DESCRIPTION OF THE TASK: The response must contain every line from the records below that has "useState".

SOURCE INFORMATION:

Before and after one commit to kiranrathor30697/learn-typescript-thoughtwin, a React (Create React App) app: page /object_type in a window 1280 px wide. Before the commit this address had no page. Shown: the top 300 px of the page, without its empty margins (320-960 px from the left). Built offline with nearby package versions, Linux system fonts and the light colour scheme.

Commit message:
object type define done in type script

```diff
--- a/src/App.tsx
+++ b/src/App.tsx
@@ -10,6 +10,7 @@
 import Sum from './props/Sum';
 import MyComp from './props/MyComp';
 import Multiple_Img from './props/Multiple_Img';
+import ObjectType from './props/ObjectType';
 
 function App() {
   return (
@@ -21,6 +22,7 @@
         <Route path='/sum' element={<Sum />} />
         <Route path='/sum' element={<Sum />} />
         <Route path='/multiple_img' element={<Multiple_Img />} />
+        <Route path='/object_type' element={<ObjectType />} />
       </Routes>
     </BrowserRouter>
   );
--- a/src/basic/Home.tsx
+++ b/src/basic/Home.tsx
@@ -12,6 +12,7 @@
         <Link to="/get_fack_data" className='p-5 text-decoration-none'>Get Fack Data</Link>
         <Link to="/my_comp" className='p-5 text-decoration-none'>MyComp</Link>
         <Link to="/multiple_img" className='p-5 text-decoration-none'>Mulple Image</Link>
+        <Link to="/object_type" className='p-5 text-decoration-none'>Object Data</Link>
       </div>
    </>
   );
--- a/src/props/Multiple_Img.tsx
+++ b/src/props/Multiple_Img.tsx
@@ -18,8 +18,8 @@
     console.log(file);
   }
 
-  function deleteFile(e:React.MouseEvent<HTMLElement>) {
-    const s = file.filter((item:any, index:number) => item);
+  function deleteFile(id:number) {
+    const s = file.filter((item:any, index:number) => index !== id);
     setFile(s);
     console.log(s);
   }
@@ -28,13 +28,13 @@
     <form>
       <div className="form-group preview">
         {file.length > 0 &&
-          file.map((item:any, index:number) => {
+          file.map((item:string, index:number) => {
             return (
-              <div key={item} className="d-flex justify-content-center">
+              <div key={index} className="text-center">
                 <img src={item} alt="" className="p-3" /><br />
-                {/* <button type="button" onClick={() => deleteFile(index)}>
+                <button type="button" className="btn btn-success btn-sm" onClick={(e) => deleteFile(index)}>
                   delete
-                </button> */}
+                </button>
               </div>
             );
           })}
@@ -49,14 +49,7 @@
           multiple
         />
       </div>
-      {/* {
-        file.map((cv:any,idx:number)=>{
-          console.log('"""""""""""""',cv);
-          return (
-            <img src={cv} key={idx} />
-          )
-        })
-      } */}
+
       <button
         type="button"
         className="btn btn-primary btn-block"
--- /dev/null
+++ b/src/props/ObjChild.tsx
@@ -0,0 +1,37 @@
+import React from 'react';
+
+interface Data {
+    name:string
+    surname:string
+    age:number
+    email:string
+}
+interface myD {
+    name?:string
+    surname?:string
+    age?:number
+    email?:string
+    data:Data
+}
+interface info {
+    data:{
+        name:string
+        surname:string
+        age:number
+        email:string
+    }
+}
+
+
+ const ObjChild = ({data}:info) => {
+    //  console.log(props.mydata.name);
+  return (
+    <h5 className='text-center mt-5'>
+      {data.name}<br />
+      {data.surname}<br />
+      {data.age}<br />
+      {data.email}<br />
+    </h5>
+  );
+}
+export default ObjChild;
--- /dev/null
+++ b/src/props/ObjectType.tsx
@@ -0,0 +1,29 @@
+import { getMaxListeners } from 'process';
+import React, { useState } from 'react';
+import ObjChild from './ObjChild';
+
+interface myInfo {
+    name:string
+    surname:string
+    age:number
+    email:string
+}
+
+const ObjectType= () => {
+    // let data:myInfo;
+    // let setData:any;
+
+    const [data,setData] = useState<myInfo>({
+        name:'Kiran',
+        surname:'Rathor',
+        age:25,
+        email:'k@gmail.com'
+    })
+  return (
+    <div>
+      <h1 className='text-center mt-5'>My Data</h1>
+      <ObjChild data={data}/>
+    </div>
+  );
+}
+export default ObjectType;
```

EXPECTED OUTPUT:
+import React, { useState } from 'react';
+    const [data,setData] = useState<myInfo>({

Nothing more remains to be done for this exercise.